Proposition B, the Privacy First Policy of the City and County of San Francisco, was written by Supervisor Aaron Peskin and placed on the ballot by a unanimous vote of his colleagues. It would require the city administrator to create a framework to guide policy decisions when it comes to corporations collecting and storing people's data in San Francisco.
The measure had drawn over 56 percent of early vote-by-mail and election-day tallies, counting about 30 percent of the expected total. The opposition trailed with 43.21 percent of votes.
Proponents touted the measure as a chance for San Francisco to lead on the issue of data privacy, and Proposition B is seen as striving for stronger protections than the state Consumer Privacy Act set to take effect in 2020.
Government transparency advocates, local newspapers and journalism organizations opposed Proposition B over fears that a clause in the proposed charter amendment would allow city supervisors to amend — and potentially weaken — San Francisco's landmark open records law.
The proposition defines the personal information it aims to protect as anything that “identifies, relates to, describes, or is capable of being associated with a particular individual.” It specifically references both traditional data like “bank account numbers and health insurance information,” as well as things linked to the online world like “geolocation data and IP addresses.”
Proposition B laid out 11 guidelines for protecting private data.

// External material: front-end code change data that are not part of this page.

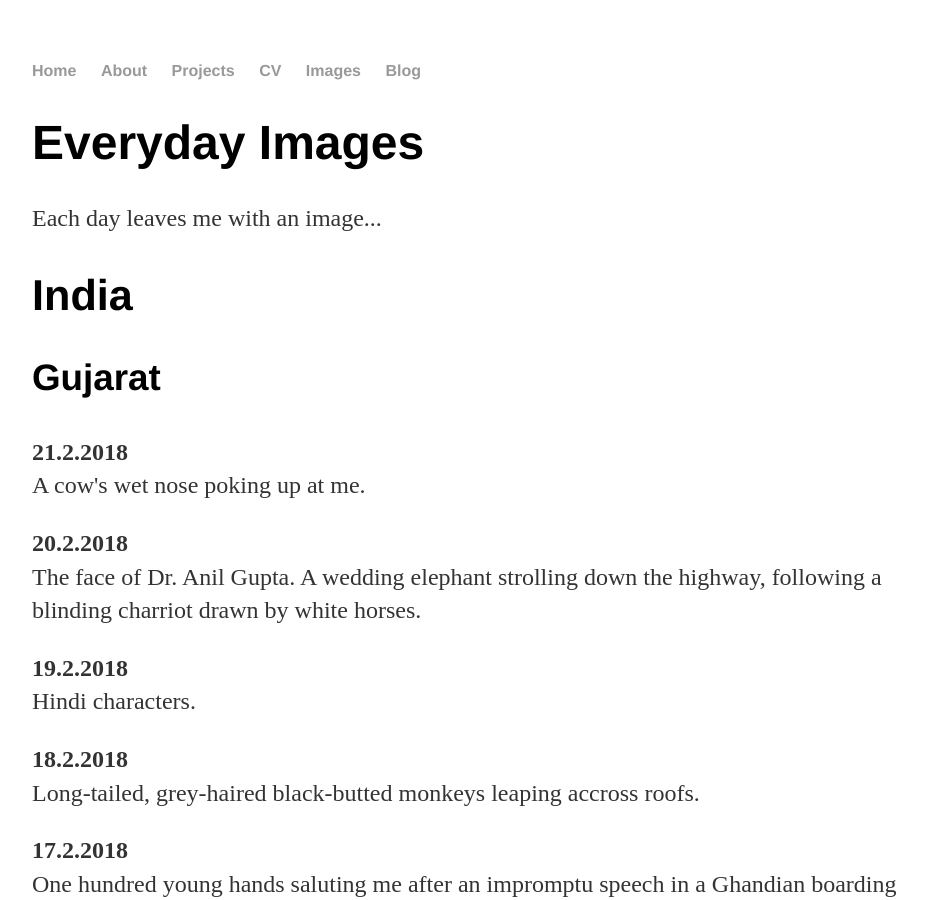
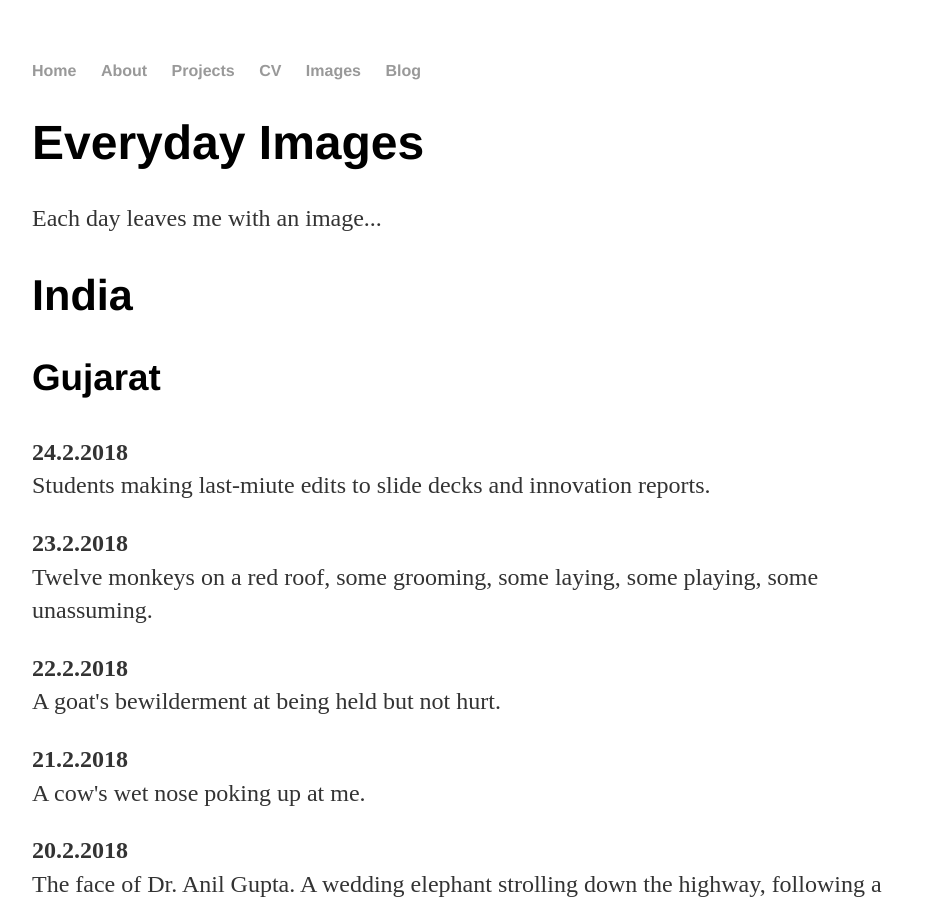
Before and after one commit to kuzura/kuzura.github.io, a Jekyll site: the page built from images/index.html, in a window 1280 px wide and 900 px high. Shown: the whole window, without its empty margins (160-1087 px from the left). Built offline with Jekyll 4.4.1, drawn with Linux system fonts in a browser that asks for light colours.

Commit message:
Update index.html

```diff
--- a/images/index.html
+++ b/images/index.html
@@ -12,7 +12,20 @@ title: Images From My Travels
       <h2>India</h2>
 
 	<h3>Gujarat</h3>
+      <p>
+			<b>24.2.2018</b><br>
+      Students making last-miute edits to slide decks and innovation reports.
+			</p>
 
+      <p>
+			<b>23.2.2018</b><br>
+      Twelve monkeys on a red roof, some grooming, some laying, some playing, some unassuming.
+			</p>
+
+      <p>
+			<b>22.2.2018</b><br>
+      A goat's bewilderment at being held but not hurt.
+			</p>
 
       <p>
 			<b>21.2.2018</b><br>
```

Those guidelines included things like allowing individuals to access the personal data that's collected about them, and “de-identifying data” so that particular data points could not be traced back to individuals.

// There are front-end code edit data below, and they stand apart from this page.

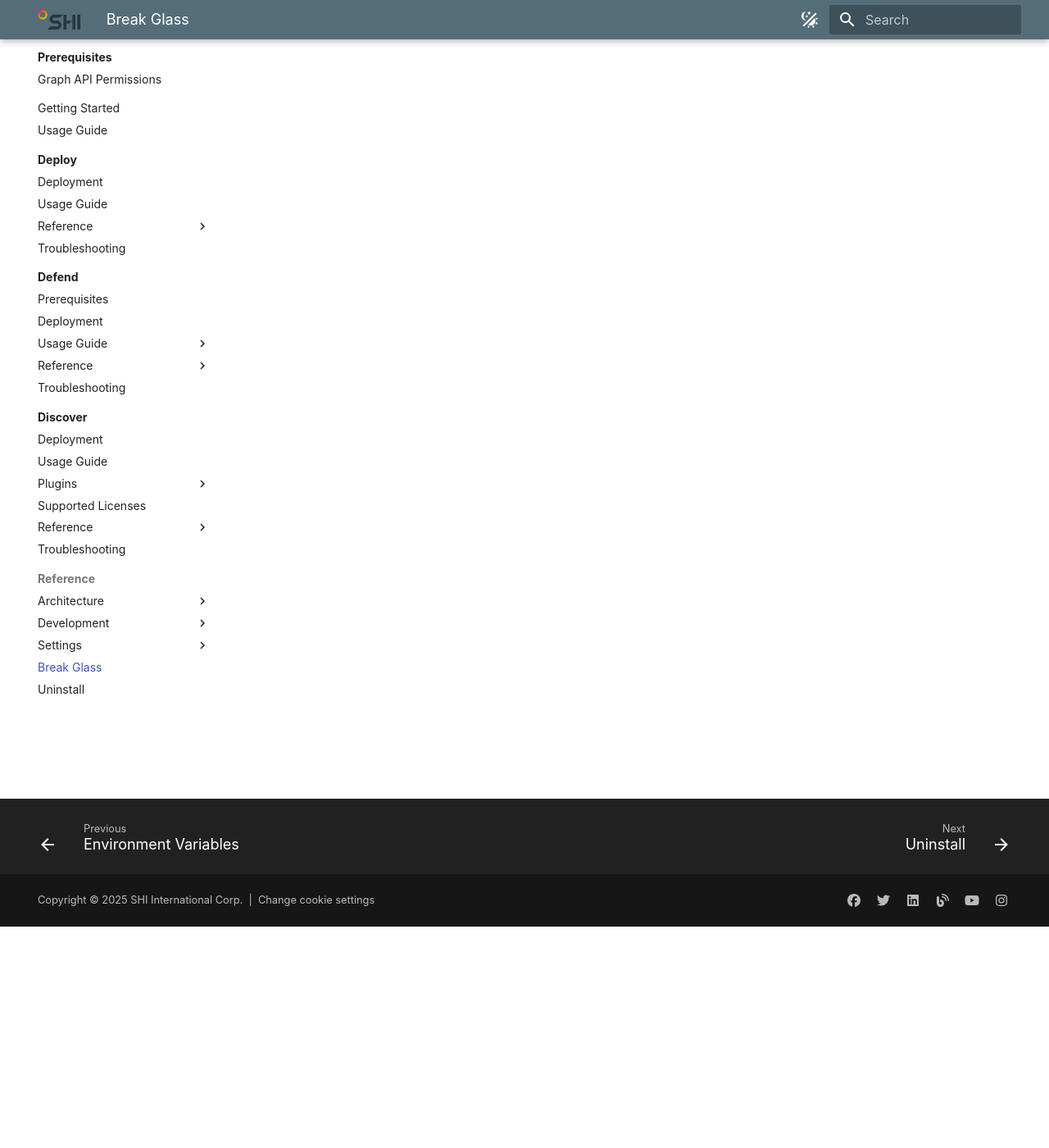
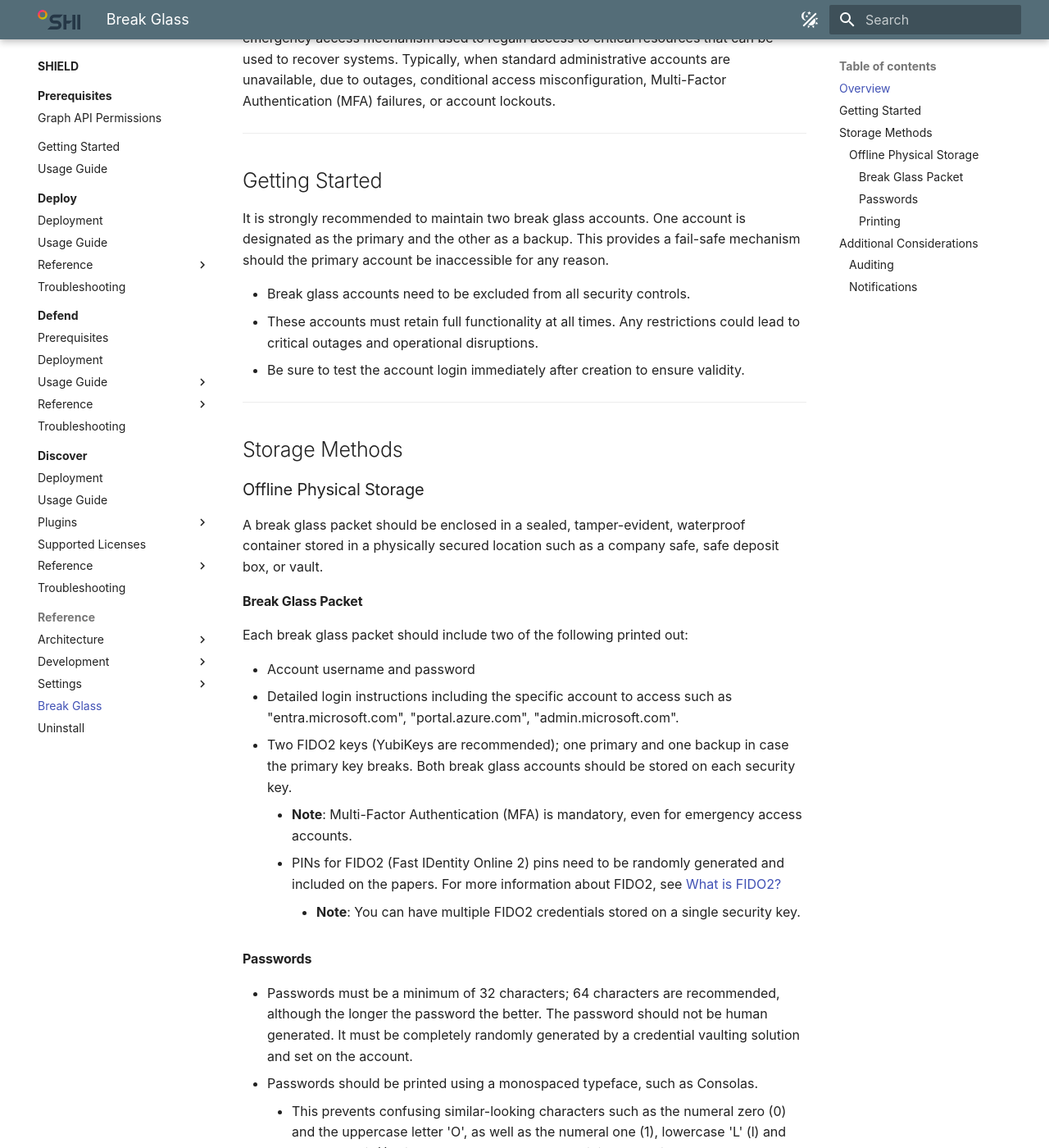
Before and after one commit to Software-Hardware-Integration-Lab/Documentation, an MkDocs documentation site: the page built from docs/SHIELD/Reference/Break-Glass-Overview.md, in a window 1280 px wide and 1400 px high, scrolled down 270 px. Shown: the whole window at 82% size. Built offline with MkDocs 1.6.1 and Material for MkDocs 9.7.7, drawn with Linux system fonts in a browser that asks for light colours; plug-ins that fetch from the network failed and are left out; some of the changed text lies outside the part shown.

Commit message:
Added Content to Break Glass Overview and Restructured Folders

```diff
--- a/docs/SHIELD/Reference/Break-Glass-Overview.md
+++ b/docs/SHIELD/Reference/Break-Glass-Overview.md
@@ -1,5 +1,84 @@
 # Break Glass Account Overview
 
-🚧 This section is coming soon.
+## Overview
 
-Break Glass documentation will be published here once it is finalized!
+A break glass account, or [emergency access account](https://learn.microsoft.com/en-us/entra/identity/role-based-access-control/security-emergency-access){:target="_blank"}, is a highly privileged, unlicensed, emergency access mechanism used to regain access to critical resources that can be used to recover systems. Typically, when standard administrative accounts are unavailable, due to outages, conditional access misconfiguration, Multi-Factor Authentication (MFA) failures, or account lockouts.
+
+---
+
+## Getting Started
+
+
+It is strongly recommended to maintain two break glass accounts. One account is designated as the primary and the other as a backup. This provides a fail-safe mechanism should the primary account be inaccessible for any reason.
+
+- Break glass accounts need to be excluded from all security controls.
+- These accounts must retain full functionality at all times. Any restrictions could lead to critical outages and operational disruptions.
+- Be sure to test the account login immediately after creation to ensure validity.
+
+---
+
+## Storage Methods
+
+### Offline Physical Storage
+
+A break glass packet should be enclosed in a sealed, tamper-evident, waterproof container stored in a physically secured location such as a company safe, safe deposit box, or vault.
+
+#### Break Glass Packet
+
+Each break glass packet should include two of the following printed out:
+
+- Account username and password
+- Detailed login instructions including the specific account to access such as "entra.microsoft.com", "portal.azure.com", "admin.microsoft.com".
+- Two FIDO2 keys (YubiKeys are recommended); one primary and one backup in case the primary key breaks. Both break glass accounts should be stored on each security key.
+    - **Note**: Multi-Factor Authentication (MFA) is mandatory, even for emergency access accounts.
+    - PINs for FIDO2 (Fast IDentity Online 2) pins need to be randomly generated and included on the papers. For more information about FIDO2, see [What is FIDO2?](https://www.microsoft.com/en-us/security/business/security-101/what-is-fido2?msockid=0ab1f8f5d40c6fac3a72ee5cd5e96e90){:target="_blank"}
+        - **Note**: You can have multiple FIDO2 credentials stored on a single security key.
+
+#### Passwords
+
+- Passwords must be a minimum of 32 characters; 64 characters are recommended, although the longer the password the better.
+The password should not be human generated. It must be completely randomly generated by a credential vaulting solution and set on the account.
+- Passwords should be printed using a monospaced typeface, such as Consolas.
+    - This prevents confusing similar-looking characters such as the numeral zero (0) and the uppercase letter 'O', as well as the numeral one (1), lowercase 'L' (l) and uppercase 'i' (I). Since the passwords are long, it is easy to input the wrong character and not know where you made the mistake.
+- Passwords must be changed immediately after every usage session (after emergency is resolved).
+
+#### Printing
+
+- Use a Secure Printer
+    - Print passwords only on a printer that does not store printed materials.
+    - Most multi-function printers (MFPs) have internal storage that retains print jobs in plain text.
+    - If using an MFP, remove and securely erase the hard drive after printing.
+- Ensure Privacy During Printing
+    - Confirm that no security cameras are directed toward the printer.
+        - Cameras can capture printed content, and anyone with access to footage could obtain privileged credentials.
+    - Ensure that unauthorized personnel are not present during printing.
+    - Ensure that people are not present with Eidetic (photographic) memory/total recall or are familiar with fast memorization techniques.
+- Print and Store Copies
+    - Print two copies of the packet for each break glass storage location.
+        - Store the copies inverted relative to each other to minimize the impact of water damage.
+        - If water damage occurs, it typically affects only part of the packet, allowing reconstruction from unaffected sections.
+    - If you do not have a secondary location, consider using a safe deposit box.
+- Maintain Redundancy
+    - Keep two complete sets in each location to ensure availability if one set is damaged.
+
+---
+
+## Additional Considerations
+
+### Auditing
+
+Break glass accounts should be monitored and audited as much as possible. It is essential to track all activities associated with these accounts, as they operate without restrictions.
+
+- Break glass accounts should not be excluded from auditing controls.
+
+
+### Notifications
+
+Notifications must be set up inside of the security information and event management (SIEM) solution of your choice to ensure timely alerts. Notifications should include phone calls, emails, and text messages sent to everyone in the chain, especially the person in charge of information technology, such as the Chief Information Officer (CIO), Chief Information Security Officer (CISO), Director of Information Technology (IT), or equivalent. All security personnel must be alerted if there is:
+
+- Any successful sign-in from a break glass account
+- Any password reset or modification
+
+**Note**: Notifications may take up to 5 minutes after authentication, due to limitation in log analytics if using Microsoft Sentinel.
+
+---
--- a/mkdocs.yml
+++ b/mkdocs.yml
@@ -156,27 +156,29 @@ nav:
           - Reference:
             - Reference: SHIELD/Deploy/Reference/index.md
             - Architecture:
-              - Conditional Access:
+              - SHIELD:
                 - Enterprise:
-                  - Compliance: SHIELD/Deploy/Reference/Architecture/Conditional-Access/Enterprise/Compliance.md
-                  - Location: SHIELD/Deploy/Reference/Architecture/Conditional-Access/Enterprise/Location.md
-                  - Microsoft Defender for Cloud Applications (MDCA): SHIELD/Deploy/Reference/Architecture/Conditional-Access/Enterprise/MDCA.md
-                  - Multi-Factor Authentication (MFA): SHIELD/Deploy/Reference/Architecture/Conditional-Access/Enterprise/MFA.md
+                  - Conditional Access:
+                    - Compliance: SHIELD/Deploy/Reference/Architecture/SHIELD/Enterprise/Conditional-Access/Compliance.md
+                    - Location: SHIELD/Deploy/Reference/Architecture/SHIELD/Enterprise/Conditional-Access/Location.md
+                    - Microsoft Defender for Cloud Applications (MDCA): SHIELD/Deploy/Reference/Architecture/SHIELD/Enterprise/Conditional-Access/MDCA.md
+                    - Multi-Factor Authentication (MFA): SHIELD/Deploy/Reference/Architecture/SHIELD/Enterprise/Conditional-Access/MFA.md
                 - Privileged:
-                  - Authentication Methods: SHIELD/Deploy/Reference/Architecture/Conditional-Access/Privileged/Authentication-Methods.md
-                  - Block Non-Privileged: SHIELD/Deploy/Reference/Architecture/Conditional-Access/Privileged/Block-Non-Priv.md
-                  - Compliance: SHIELD/Deploy/Reference/Architecture/Conditional-Access/Privileged/Compliance.md
-                  - Disable Conditional Access Resilience Downgrade: SHIELD/Deploy/Reference/Architecture/Conditional-Access/Privileged/Disable-CA-Resilience-Downgrade.md
-                  - Hardware Enforcement: SHIELD/Deploy/Reference/Architecture/Conditional-Access/Privileged/Hardware-Enforcement.md
-                  - Join Type: SHIELD/Deploy/Reference/Architecture/Conditional-Access/Privileged/Join-Type.md
-                  - Legacy Authentication: SHIELD/Deploy/Reference/Architecture/Conditional-Access/Privileged/Legacy-Auth.md
-                  - Location: SHIELD/Deploy/Reference/Architecture/Conditional-Access/Privileged/Location.md
-                  - Multi-Factor Authentication (MFA): SHIELD/Deploy/Reference/Architecture/Conditional-Access/Privileged/MFA.md
-                  - Operating System Enforcement: SHIELD/Deploy/Reference/Architecture/Conditional-Access/Privileged/OS-Enforcement.md
-                  - Session Persistence: SHIELD/Deploy/Reference/Architecture/Conditional-Access/Privileged/Session-Persistence.md
-                  - Sign-in Risk: SHIELD/Deploy/Reference/Architecture/Conditional-Access/Privileged/Sign-In-Risk.md
-                  - Token Binding: SHIELD/Deploy/Reference/Architecture/Conditional-Access/Privileged/Token-Binding.md
-                  - User Risk: SHIELD/Deploy/Reference/Architecture/Conditional-Access/Privileged/User-Risk.md
+                  - Conditional Access:
+                    - Authentication Methods: SHIELD/Deploy/Reference/Architecture/SHIELD/Privileged/Conditional-Access/Authentication-Methods.md
+                    - Block Non-Privileged: SHIELD/Deploy/Reference/Architecture/SHIELD/Privileged/Conditional-Access/Block-Non-Priv.md
+                    - Compliance: SHIELD/Deploy/Reference/Architecture/SHIELD/Privileged/Conditional-Access/Compliance.md
+                    - Disable Conditional Access Resilience Downgrade: SHIELD/Deploy/Reference/Architecture/SHIELD/Privileged/Conditional-Access/Disable-CA-Resilience-Downgrade.md
+                    - Hardware Enforcement: SHIELD/Deploy/Reference/Architecture/SHIELD/Privileged/Conditional-Access/Hardware-Enforcement.md
+                    - Join Type: SHIELD/Deploy/Reference/Architecture/SHIELD/Privileged/Conditional-Access/Join-Type.md
+                    - Legacy Authentication: SHIELD/Deploy/Reference/Architecture/SHIELD/Privileged/Conditional-Access/Legacy-Auth.md
+                    - Location: SHIELD/Deploy/Reference/Architecture/SHIELD/Privileged/Conditional-Access/Location.md
+                    - Multi-Factor Authentication (MFA): SHIELD/Deploy/Reference/Architecture/SHIELD/Privileged/Conditional-Access/MFA.md
+                    - Operating System Enforcement: SHIELD/Deploy/Reference/Architecture/SHIELD/Privileged/Conditional-Access/OS-Enforcement.md
+                    - Session Persistence: SHIELD/Deploy/Reference/Architecture/SHIELD/Privileged/Conditional-Access/Session-Persistence.md
+                    - Sign-in Risk: SHIELD/Deploy/Reference/Architecture/SHIELD/Privileged/Conditional-Access/Sign-In-Risk.md
+                    - Token Binding: SHIELD/Deploy/Reference/Architecture/SHIELD/Privileged/Conditional-Access/Token-Binding.md
+                    - User Risk: SHIELD/Deploy/Reference/Architecture/SHIELD/Privileged/Conditional-Access/User-Risk.md
           - Troubleshooting: SHIELD/Deploy/Troubleshooting.md
 
       - Defend:
```
Also changed, not shown: docs/SHIELD/Deploy/Reference/Architecture/SHIELD/Enterprise/Conditional-Access/Compliance.md (renamed from docs/SHIELD/Deploy/Reference/Architecture/Conditional-Access/Enterprise/Compliance.md), docs/SHIELD/Deploy/Reference/Architecture/SHIELD/Enterprise/Conditional-Access/Location.md (renamed from docs/SHIELD/Deploy/Reference/Architecture/Conditional-Access/Enterprise/Location.md), docs/SHIELD/Deploy/Reference/Architecture/SHIELD/Enterprise/Conditional-Access/MDCA.md (renamed from docs/SHIELD/Deploy/Reference/Architecture/Conditional-Access/Enterprise/MDCA.md), docs/SHIELD/Deploy/Reference/Architecture/SHIELD/Enterprise/Conditional-Access/MFA.md (renamed from docs/SHIELD/Deploy/Reference/Architecture/Conditional-Access/Enterprise/MFA.md), docs/SHIELD/Deploy/Reference/Architecture/SHIELD/Privileged/Conditional-Access/Authentication-Methods.md (renamed from docs/SHIELD/Deploy/Reference/Architecture/Conditional-Access/Privileged/Authentication-Methods.md), docs/SHIELD/Deploy/Reference/Architecture/SHIELD/Privileged/Conditional-Access/Block-Non-Priv.md (renamed from docs/SHIELD/Deploy/Reference/Architecture/Conditional-Access/Privileged/Block-Non-Priv.md), docs/SHIELD/Deploy/Reference/Architecture/SHIELD/Privileged/Conditional-Access/Compliance.md (renamed from docs/SHIELD/Deploy/Reference/Architecture/Conditional-Access/Privileged/Compliance.md), docs/SHIELD/Deploy/Reference/Architecture/SHIELD/Privileged/Conditional-Access/Disable-CA-Resilience-Downgrade.md (renamed from docs/SHIELD/Deploy/Reference/Architecture/Conditional-Access/Privileged/Disable-CA-Resilience-Downgrade.md), docs/SHIELD/Deploy/Reference/Architecture/SHIELD/Privileged/Conditional-Access/Hardware-Enforcement.md (renamed from docs/SHIELD/Deploy/Reference/Architecture/Conditional-Access/Privileged/Hardware-Enforcement.md), docs/SHIELD/Deploy/Reference/Architecture/SHIELD/Privileged/Conditional-Access/Join-Type.md (renamed from docs/SHIELD/Deploy/Reference/Architecture/Conditional-Access/Privileged/Join-Type.md), docs/SHIELD/Deploy/Reference/Architecture/SHIELD/Privileged/Conditional-Access/Legacy-Auth.md (renamed from docs/SHIELD/Deploy/Reference/Architecture/Conditional-Access/Privileged/Legacy-Auth.md), docs/SHIELD/Deploy/Reference/Architecture/SHIELD/Privileged/Conditional-Access/Location.md (renamed from docs/SHIELD/Deploy/Reference/Architecture/Conditional-Access/Privileged/Location.md), docs/SHIELD/Deploy/Reference/Architecture/SHIELD/Privileged/Conditional-Access/MFA.md (renamed from docs/SHIELD/Deploy/Reference/Architecture/Conditional-Access/Privileged/MFA.md), docs/SHIELD/Deploy/Reference/Architecture/SHIELD/Privileged/Conditional-Access/OS-Enforcement.md (renamed from docs/SHIELD/Deploy/Reference/Architecture/Conditional-Access/Privileged/OS-Enforcement.md), 4 more files.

“As a hub of tech innovation, San Francisco should be at the forefront of data privacy protections,” supporters wrote in official ballot arguments.
Opposition led by the Northern California Society of Professional Journalists and joined by the national Reporters Committee for Freedom of the Press wrote that the measure is "a hollow effort to protect privacy" that "wouldn't give our elected officials the authority to do much, if anything to protect privacy that they can't do already."
Personal data has been at the center of numerous scandals inside the tech world over the last few years. In the last year alone, Google, Facebook and many others have had major leaks, exposing sensitive data of millions of users.
San Francisco is often one of the first places new Silicon Valley companies try our their new products and services. Everything from Lyfts, Ubers and scooters to robot delivery machines have rolled out on the city's streets. Collecting and monetizing personal data is often part of the business model of these Silicon Valley companies.
Media organizations like the San Francisco Chronicle and the San Francisco Examiner criticized the proposition, saying it opened the door to tampering with the city’s Sunshine Laws, which allow journalists to trace individuals involved and doing business with the city.
Peskin said that critics were misreading the text. The proposition says its policy guidelines cannot be implemented in a way "that is inconsistent with voter-approved ordinances regarding privacy, open meetings, or public records.”